COLUMBIA, Mo. (KMIZ)
A federal review of the University of Missouri's plan to demolish a building with radioactive contamination could take until 2025 to complete.
The Nuclear Regulatory Commission began its technical review this summer for the plan to demolish Pickard Hall. The NRC said its review of the different aspects of MU's plan could take it until January 2025 to complete.
The school announced in 2019 that it would get approval from the NRC to demolish the building, which involves handling of various radioactive material in the building. Faculty and students worked with radium there in the 1930s, leading to several parts of the building to become contaminated.
ABC 17 News obtained the university's plans submitted to the NRC. The school plans to demolish the building on the Francis Quadrangle during summer, when fewer people are on campus.
The contractor handling the project would use handheld scanners for radioactivity of the rubble, and haul contaminated material to facilities in Utah and Texas.
An MU spokesman said the project will cost $11.5 million-$12 million.
NRC project manager Bill Lin said he and the staff would review the plan to make sure safety rules are followed. The school would have two years to complete the project, once the agency gives its approval.
"It's common for the course for them to propose something and then for me to ask questions," Lin said. "And then once that's settled out, that will be made publicly available."

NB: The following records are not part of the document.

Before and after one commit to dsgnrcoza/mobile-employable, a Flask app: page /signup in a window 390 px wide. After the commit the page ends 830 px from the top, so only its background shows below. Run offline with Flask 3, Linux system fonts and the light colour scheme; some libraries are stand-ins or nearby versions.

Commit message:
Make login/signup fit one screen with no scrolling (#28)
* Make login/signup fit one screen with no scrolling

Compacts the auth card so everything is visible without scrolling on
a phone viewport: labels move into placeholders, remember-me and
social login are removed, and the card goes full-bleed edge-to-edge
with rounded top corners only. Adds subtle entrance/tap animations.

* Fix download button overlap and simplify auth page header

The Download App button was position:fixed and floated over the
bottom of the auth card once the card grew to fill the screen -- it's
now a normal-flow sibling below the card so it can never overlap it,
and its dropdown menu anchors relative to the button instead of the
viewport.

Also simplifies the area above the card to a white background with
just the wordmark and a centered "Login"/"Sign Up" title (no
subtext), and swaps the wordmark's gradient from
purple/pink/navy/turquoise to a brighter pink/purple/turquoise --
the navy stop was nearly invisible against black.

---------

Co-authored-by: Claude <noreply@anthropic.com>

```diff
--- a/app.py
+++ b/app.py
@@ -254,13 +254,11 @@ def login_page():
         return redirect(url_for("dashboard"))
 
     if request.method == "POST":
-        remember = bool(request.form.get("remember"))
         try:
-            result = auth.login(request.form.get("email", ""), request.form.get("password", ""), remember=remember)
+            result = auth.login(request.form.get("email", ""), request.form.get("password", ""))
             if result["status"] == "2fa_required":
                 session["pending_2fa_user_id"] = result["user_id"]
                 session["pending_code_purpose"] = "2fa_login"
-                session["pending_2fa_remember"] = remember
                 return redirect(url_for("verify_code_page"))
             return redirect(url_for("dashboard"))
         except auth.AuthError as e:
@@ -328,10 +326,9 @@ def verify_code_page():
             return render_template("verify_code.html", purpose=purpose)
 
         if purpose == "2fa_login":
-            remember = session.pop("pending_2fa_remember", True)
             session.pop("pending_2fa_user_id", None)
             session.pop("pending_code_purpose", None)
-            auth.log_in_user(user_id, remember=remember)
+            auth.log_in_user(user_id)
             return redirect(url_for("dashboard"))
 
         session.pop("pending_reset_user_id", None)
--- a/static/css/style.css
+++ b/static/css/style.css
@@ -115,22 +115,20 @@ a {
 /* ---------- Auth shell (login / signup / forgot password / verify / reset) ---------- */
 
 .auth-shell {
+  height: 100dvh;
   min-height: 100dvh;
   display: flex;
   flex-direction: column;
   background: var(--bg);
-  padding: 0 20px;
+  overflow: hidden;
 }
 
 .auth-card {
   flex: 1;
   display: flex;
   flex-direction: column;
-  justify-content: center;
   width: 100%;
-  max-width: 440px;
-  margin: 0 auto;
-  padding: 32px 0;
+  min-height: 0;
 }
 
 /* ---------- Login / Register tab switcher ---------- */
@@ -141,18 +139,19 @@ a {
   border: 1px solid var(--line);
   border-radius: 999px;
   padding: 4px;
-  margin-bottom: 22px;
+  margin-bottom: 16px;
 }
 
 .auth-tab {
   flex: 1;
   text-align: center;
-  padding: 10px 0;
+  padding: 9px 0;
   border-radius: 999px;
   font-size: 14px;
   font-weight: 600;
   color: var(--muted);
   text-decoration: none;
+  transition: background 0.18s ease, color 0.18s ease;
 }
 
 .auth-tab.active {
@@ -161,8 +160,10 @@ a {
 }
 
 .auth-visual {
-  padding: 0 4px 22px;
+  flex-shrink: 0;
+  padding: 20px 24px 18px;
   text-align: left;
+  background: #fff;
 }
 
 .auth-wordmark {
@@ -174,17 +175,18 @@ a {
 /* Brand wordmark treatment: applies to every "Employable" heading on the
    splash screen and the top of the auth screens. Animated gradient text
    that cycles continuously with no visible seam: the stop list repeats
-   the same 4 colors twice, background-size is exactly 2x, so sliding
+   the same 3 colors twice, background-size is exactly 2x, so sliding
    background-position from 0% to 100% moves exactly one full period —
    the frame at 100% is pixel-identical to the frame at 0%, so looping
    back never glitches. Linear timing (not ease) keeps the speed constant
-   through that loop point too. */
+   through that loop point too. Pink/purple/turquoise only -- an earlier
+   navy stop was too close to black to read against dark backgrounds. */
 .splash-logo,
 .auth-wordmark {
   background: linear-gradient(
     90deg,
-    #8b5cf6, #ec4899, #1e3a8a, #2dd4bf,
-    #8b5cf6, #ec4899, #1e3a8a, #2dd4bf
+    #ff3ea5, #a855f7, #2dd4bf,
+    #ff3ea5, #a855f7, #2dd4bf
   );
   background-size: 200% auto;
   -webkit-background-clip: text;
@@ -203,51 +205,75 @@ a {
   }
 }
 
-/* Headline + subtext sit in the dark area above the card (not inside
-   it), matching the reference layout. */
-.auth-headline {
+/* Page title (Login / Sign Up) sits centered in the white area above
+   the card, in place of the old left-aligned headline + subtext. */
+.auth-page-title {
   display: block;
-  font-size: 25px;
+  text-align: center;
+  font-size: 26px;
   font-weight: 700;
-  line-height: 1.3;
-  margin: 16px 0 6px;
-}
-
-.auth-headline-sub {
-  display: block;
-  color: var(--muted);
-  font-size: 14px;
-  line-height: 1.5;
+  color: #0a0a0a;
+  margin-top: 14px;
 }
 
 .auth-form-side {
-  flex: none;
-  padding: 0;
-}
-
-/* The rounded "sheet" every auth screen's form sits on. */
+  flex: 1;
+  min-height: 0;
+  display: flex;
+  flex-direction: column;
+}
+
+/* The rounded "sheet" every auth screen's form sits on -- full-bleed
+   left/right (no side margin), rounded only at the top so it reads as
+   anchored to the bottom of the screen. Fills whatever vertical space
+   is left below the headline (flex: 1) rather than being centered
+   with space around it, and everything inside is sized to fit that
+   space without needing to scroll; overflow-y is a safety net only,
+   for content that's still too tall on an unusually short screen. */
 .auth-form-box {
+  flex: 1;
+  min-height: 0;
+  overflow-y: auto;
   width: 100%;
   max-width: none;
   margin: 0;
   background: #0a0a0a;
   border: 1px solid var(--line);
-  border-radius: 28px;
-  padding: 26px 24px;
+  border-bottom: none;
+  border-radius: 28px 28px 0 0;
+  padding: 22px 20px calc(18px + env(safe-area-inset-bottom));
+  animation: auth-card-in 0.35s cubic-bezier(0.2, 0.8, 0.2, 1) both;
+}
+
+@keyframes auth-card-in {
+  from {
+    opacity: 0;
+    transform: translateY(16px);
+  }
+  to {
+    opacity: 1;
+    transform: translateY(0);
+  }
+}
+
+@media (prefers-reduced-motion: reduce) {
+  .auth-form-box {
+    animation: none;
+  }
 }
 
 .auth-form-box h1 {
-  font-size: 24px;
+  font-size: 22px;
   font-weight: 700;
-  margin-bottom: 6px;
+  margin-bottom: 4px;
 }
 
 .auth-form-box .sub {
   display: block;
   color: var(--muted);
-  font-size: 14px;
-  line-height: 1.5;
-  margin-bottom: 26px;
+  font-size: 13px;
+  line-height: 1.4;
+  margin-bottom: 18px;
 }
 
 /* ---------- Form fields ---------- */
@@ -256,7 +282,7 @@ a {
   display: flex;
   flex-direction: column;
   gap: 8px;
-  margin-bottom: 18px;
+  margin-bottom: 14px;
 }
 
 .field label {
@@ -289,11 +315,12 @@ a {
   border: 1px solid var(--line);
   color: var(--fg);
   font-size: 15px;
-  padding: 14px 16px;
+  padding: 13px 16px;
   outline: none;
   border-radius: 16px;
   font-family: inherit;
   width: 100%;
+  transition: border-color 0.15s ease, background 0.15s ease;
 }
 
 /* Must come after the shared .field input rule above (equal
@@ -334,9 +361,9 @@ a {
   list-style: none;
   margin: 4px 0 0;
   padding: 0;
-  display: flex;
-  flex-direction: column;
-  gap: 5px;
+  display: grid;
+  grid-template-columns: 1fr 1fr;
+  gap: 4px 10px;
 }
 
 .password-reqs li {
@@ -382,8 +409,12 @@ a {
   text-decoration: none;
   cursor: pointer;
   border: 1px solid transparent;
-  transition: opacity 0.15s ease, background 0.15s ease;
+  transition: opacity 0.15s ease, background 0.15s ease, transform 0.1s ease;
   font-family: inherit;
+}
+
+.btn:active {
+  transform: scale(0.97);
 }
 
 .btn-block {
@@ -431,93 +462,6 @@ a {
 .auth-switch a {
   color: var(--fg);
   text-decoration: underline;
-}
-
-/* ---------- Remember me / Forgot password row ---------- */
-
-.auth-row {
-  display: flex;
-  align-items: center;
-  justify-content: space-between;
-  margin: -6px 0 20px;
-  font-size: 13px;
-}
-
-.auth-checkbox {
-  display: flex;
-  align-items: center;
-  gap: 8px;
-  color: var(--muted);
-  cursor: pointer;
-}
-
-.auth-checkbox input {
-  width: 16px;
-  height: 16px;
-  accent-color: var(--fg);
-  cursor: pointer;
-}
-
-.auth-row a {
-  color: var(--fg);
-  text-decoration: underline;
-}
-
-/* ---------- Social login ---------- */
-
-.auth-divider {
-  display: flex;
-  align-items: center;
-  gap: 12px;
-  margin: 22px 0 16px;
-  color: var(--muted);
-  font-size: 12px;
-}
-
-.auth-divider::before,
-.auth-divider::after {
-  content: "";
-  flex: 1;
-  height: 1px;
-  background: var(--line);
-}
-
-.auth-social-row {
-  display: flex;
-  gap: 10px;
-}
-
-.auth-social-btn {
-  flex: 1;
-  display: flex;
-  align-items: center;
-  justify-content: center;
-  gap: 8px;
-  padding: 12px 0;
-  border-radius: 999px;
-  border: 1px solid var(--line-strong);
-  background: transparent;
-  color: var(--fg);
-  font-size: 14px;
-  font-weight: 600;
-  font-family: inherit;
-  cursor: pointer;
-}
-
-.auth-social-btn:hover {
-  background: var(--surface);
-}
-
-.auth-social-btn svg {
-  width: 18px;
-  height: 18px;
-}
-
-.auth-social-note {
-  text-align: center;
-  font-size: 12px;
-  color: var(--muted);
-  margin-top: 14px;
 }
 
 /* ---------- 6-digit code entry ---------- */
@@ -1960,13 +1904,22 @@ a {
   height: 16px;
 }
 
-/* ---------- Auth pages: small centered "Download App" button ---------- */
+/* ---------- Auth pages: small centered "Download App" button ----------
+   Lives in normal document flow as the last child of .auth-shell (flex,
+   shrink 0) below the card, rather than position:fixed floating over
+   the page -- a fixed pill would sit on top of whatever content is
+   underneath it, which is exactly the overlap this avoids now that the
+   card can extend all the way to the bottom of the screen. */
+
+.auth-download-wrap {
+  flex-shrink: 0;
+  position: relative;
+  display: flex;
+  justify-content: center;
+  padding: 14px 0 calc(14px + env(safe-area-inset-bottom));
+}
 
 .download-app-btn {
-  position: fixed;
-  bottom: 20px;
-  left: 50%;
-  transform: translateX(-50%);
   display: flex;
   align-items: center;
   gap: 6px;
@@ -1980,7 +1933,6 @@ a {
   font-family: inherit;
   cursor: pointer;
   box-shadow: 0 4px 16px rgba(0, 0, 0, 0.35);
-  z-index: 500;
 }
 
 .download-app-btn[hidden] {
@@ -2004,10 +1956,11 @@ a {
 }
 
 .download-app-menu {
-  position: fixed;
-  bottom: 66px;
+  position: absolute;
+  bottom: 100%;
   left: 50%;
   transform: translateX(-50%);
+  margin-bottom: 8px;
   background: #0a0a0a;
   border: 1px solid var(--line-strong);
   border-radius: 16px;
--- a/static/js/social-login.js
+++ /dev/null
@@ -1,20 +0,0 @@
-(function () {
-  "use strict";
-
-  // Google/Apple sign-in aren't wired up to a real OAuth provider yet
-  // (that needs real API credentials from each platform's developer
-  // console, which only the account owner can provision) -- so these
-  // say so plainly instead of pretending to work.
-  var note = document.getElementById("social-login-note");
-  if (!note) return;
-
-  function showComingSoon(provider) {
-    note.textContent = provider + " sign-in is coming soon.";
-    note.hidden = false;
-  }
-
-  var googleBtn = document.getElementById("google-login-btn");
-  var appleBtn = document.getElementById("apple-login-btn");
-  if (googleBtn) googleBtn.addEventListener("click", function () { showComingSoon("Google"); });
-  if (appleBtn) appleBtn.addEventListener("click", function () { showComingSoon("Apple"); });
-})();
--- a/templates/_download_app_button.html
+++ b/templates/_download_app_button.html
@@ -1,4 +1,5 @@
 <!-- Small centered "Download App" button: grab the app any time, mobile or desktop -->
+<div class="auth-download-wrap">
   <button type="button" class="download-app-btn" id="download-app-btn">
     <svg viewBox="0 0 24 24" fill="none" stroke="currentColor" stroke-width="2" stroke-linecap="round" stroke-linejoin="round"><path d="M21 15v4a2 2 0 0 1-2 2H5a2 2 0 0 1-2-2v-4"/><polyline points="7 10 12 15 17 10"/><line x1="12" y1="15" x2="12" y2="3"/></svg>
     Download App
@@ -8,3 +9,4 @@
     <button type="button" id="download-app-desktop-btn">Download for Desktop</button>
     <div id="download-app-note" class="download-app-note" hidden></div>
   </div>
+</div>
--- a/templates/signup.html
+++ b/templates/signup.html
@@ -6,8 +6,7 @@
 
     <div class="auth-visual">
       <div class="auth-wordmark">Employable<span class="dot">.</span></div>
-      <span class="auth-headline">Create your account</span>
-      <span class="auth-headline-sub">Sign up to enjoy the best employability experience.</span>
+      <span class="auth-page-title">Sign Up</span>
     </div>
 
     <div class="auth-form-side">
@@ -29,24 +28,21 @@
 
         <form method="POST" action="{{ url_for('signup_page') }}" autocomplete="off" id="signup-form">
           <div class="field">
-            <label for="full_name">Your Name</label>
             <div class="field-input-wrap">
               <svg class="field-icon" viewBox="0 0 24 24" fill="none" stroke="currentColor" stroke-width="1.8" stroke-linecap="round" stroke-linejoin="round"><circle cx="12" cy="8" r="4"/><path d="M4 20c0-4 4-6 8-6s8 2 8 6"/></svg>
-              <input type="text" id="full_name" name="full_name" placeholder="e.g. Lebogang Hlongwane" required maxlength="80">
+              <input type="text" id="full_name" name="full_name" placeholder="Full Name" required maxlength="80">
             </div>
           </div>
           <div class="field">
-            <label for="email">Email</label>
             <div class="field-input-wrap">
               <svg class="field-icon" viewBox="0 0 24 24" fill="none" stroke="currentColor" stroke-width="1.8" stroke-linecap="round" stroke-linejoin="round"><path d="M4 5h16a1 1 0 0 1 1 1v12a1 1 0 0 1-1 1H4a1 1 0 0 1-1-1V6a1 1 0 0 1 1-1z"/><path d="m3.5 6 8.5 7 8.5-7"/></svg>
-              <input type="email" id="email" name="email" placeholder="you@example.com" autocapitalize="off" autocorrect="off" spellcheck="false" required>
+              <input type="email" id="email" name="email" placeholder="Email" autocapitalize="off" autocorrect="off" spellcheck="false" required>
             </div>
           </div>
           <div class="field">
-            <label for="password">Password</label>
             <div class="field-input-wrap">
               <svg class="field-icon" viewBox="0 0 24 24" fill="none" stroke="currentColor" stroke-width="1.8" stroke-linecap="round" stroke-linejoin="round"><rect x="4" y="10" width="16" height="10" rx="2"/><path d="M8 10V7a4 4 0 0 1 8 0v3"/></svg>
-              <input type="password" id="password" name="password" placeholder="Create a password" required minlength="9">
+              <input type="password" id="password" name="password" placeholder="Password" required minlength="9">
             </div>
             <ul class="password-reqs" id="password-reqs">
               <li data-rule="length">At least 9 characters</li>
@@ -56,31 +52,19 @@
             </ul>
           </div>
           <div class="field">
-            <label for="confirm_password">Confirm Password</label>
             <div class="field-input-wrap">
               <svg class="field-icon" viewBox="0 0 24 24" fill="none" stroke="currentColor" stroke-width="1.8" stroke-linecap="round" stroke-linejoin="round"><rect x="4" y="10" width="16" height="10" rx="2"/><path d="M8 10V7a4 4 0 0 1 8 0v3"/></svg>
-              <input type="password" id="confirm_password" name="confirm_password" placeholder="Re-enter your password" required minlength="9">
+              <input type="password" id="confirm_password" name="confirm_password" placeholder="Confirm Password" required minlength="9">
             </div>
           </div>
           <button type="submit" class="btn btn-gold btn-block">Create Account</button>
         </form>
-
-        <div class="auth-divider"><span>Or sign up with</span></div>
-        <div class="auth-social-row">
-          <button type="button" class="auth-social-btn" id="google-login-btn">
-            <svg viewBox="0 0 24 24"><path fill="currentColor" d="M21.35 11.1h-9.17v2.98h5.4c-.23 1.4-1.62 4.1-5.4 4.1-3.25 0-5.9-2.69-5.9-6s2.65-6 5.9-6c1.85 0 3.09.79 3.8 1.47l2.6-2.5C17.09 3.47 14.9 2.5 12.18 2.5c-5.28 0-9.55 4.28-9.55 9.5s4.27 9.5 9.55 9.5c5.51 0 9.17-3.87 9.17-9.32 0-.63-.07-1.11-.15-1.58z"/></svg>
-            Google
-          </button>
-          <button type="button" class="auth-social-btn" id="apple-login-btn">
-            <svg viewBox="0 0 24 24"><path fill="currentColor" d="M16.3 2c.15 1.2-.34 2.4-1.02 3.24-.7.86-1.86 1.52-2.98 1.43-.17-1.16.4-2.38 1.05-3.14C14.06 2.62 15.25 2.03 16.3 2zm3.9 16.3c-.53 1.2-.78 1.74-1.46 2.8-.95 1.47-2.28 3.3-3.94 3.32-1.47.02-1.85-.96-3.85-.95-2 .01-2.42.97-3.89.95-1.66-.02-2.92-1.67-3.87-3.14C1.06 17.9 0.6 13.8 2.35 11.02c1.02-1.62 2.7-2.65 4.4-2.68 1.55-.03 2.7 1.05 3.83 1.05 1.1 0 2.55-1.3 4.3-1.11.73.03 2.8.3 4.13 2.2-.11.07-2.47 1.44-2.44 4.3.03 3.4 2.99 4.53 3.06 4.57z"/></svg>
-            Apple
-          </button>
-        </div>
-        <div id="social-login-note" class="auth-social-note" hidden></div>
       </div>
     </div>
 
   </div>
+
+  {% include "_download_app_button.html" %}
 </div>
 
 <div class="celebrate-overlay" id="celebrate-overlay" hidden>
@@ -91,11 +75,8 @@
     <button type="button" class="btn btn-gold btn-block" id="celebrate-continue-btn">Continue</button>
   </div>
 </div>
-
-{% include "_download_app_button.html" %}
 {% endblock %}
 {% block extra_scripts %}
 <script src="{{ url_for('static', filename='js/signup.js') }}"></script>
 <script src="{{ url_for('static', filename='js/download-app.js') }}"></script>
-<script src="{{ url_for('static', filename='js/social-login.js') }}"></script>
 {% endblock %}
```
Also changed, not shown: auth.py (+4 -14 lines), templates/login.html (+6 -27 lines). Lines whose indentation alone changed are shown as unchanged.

Lin said all radioactive spots of the building have been identified. He said the public does not face any risk of exposure.
Basi said the school has not yet decided what could replace Pickard Hall. He said leaders would make sure the future use of the spot fits within the look and feel of the historic quad.